▶ **TASK OBJECTIVE**: Every record below should be repeated exactly. Omit the pictures.

▶ **INFORMATION**:
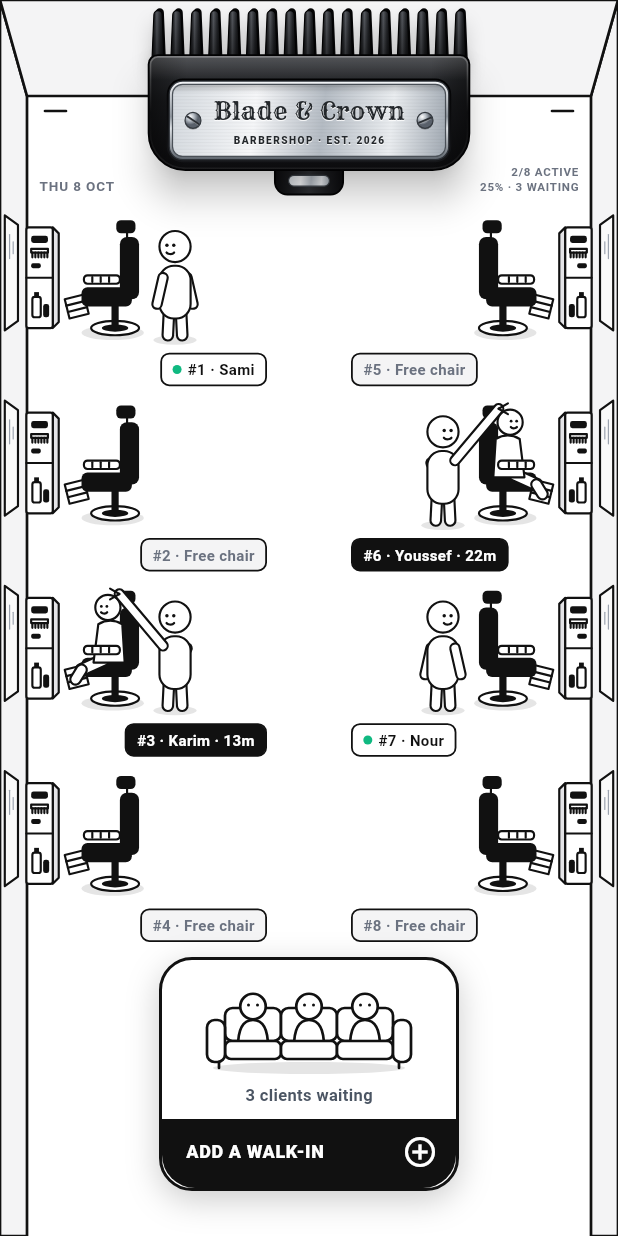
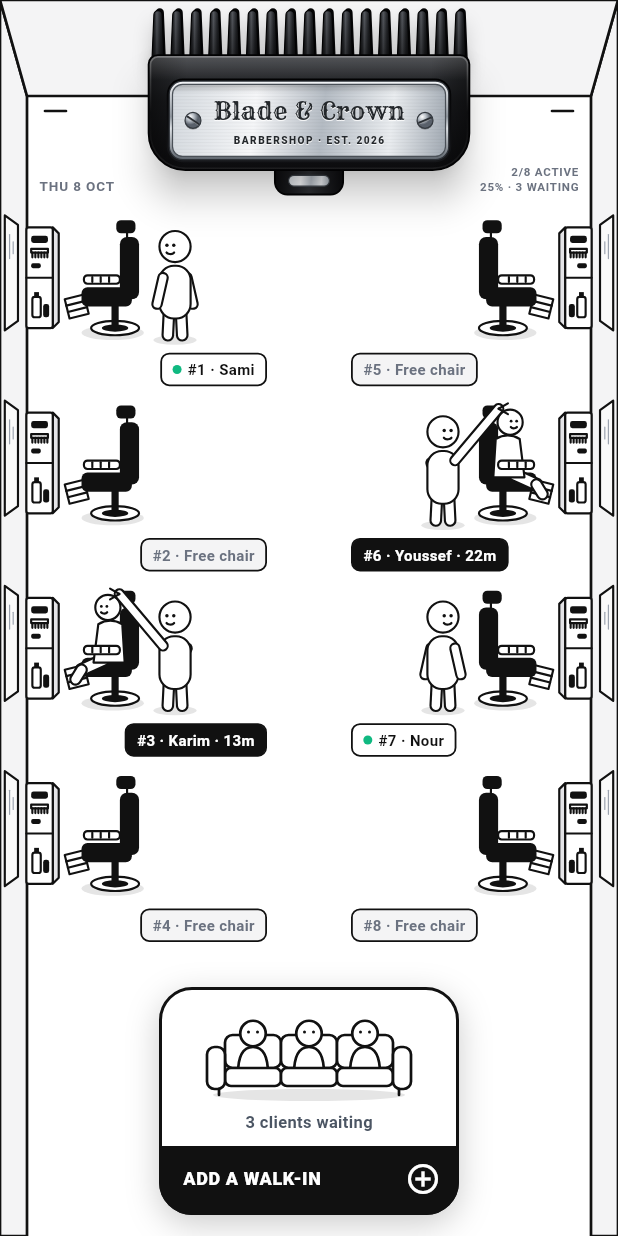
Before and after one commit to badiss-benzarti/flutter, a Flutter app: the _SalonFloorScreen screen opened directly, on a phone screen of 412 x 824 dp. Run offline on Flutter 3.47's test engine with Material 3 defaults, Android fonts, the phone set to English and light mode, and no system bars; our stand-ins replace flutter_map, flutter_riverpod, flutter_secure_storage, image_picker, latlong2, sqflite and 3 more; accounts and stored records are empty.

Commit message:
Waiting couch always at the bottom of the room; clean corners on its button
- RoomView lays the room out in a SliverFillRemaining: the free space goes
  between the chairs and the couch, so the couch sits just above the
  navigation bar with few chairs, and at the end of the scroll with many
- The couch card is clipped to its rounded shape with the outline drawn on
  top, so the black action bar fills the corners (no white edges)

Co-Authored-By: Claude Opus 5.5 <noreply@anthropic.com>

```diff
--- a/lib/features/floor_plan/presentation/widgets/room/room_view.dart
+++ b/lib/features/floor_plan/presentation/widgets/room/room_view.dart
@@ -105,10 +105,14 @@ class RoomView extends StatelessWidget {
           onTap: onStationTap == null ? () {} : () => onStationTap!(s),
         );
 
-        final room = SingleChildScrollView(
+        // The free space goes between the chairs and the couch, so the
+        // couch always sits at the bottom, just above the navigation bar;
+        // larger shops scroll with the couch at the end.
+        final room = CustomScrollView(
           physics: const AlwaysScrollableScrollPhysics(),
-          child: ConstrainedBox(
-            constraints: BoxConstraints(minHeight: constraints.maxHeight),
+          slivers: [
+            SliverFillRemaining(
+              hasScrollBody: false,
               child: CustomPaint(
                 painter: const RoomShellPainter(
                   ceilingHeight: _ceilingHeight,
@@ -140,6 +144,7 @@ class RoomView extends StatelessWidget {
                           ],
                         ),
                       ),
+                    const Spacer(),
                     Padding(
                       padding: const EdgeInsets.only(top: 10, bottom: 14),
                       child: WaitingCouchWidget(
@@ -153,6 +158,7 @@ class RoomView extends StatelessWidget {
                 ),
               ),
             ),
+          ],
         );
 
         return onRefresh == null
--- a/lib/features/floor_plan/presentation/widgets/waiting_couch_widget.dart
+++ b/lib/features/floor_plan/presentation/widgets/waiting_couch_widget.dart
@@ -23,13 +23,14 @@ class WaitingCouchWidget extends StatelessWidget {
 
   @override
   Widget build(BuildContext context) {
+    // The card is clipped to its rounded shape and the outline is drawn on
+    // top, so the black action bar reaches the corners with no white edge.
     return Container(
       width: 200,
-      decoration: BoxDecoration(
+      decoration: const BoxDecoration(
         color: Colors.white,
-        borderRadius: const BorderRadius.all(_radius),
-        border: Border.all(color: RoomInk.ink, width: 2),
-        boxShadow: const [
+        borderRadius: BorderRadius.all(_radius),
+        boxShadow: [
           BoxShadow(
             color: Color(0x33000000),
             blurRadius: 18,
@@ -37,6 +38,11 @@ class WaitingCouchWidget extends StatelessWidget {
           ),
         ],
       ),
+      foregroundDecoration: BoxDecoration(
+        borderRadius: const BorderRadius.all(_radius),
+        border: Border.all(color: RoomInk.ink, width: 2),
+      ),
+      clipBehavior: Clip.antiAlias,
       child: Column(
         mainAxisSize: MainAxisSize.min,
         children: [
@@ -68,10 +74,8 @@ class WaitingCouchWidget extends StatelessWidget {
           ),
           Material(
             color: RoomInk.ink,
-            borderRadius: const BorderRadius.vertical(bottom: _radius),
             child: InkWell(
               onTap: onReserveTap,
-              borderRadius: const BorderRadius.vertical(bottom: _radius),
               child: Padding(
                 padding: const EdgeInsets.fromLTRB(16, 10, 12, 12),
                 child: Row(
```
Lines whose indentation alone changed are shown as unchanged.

▶ **SOLUTION TO THIS PROBLEM**:
Before and after one commit to badiss-benzarti/flutter, a Flutter app: the _SalonFloorScreen screen opened directly, on a phone screen of 412 x 824 dp. Run offline on Flutter 3.47's test engine with Material 3 defaults, Android fonts, the phone set to English and light mode, and no system bars; our stand-ins replace flutter_map, flutter_riverpod, flutter_secure_storage, image_picker, latlong2, sqflite and 3 more; accounts and stored records are empty.

Commit message:
Waiting couch always at the bottom of the room; clean corners on its button
- RoomView lays the room out in a SliverFillRemaining: the free space goes
  between the chairs and the couch, so the couch sits just above the
  navigation bar with few chairs, and at the end of the scroll with many
- The couch card is clipped to its rounded shape with the outline drawn on
  top, so the black action bar fills the corners (no white edges)

Co-Authored-By: Claude Opus 5.5 <noreply@anthropic.com>

```diff
--- a/lib/features/floor_plan/presentation/widgets/room/room_view.dart
+++ b/lib/features/floor_plan/presentation/widgets/room/room_view.dart
@@ -105,10 +105,14 @@ class RoomView extends StatelessWidget {
           onTap: onStationTap == null ? () {} : () => onStationTap!(s),
         );
 
-        final room = SingleChildScrollView(
+        // The free space goes between the chairs and the couch, so the
+        // couch always sits at the bottom, just above the navigation bar;
+        // larger shops scroll with the couch at the end.
+        final room = CustomScrollView(
           physics: const AlwaysScrollableScrollPhysics(),
-          child: ConstrainedBox(
-            constraints: BoxConstraints(minHeight: constraints.maxHeight),
+          slivers: [
+            SliverFillRemaining(
+              hasScrollBody: false,
               child: CustomPaint(
                 painter: const RoomShellPainter(
                   ceilingHeight: _ceilingHeight,
@@ -140,6 +144,7 @@ class RoomView extends StatelessWidget {
                           ],
                         ),
                       ),
+                    const Spacer(),
                     Padding(
                       padding: const EdgeInsets.only(top: 10, bottom: 14),
                       child: WaitingCouchWidget(
@@ -153,6 +158,7 @@ class RoomView extends StatelessWidget {
                 ),
               ),
             ),
+          ],
         );
 
         return onRefresh == null
--- a/lib/features/floor_plan/presentation/widgets/waiting_couch_widget.dart
+++ b/lib/features/floor_plan/presentation/widgets/waiting_couch_widget.dart
@@ -23,13 +23,14 @@ class WaitingCouchWidget extends StatelessWidget {
 
   @override
   Widget build(BuildContext context) {
+    // The card is clipped to its rounded shape and the outline is drawn on
+    // top, so the black action bar reaches the corners with no white edge.
     return Container(
       width: 200,
-      decoration: BoxDecoration(
+      decoration: const BoxDecoration(
         color: Colors.white,
-        borderRadius: const BorderRadius.all(_radius),
-        border: Border.all(color: RoomInk.ink, width: 2),
-        boxShadow: const [
+        borderRadius: BorderRadius.all(_radius),
+        boxShadow: [
           BoxShadow(
             color: Color(0x33000000),
             blurRadius: 18,
@@ -37,6 +38,11 @@ class WaitingCouchWidget extends StatelessWidget {
           ),
         ],
       ),
+      foregroundDecoration: BoxDecoration(
+        borderRadius: const BorderRadius.all(_radius),
+        border: Border.all(color: RoomInk.ink, width: 2),
+      ),
+      clipBehavior: Clip.antiAlias,
       child: Column(
         mainAxisSize: MainAxisSize.min,
         children: [
@@ -68,10 +74,8 @@ class WaitingCouchWidget extends StatelessWidget {
           ),
           Material(
             color: RoomInk.ink,
-            borderRadius: const BorderRadius.vertical(bottom: _radius),
             child: InkWell(
               onTap: onReserveTap,
-              borderRadius: const BorderRadius.vertical(bottom: _radius),
               child: Padding(
                 padding: const EdgeInsets.fromLTRB(16, 10, 12, 12),
                 child: Row(
```
Lines whose indentation alone changed are shown as unchanged.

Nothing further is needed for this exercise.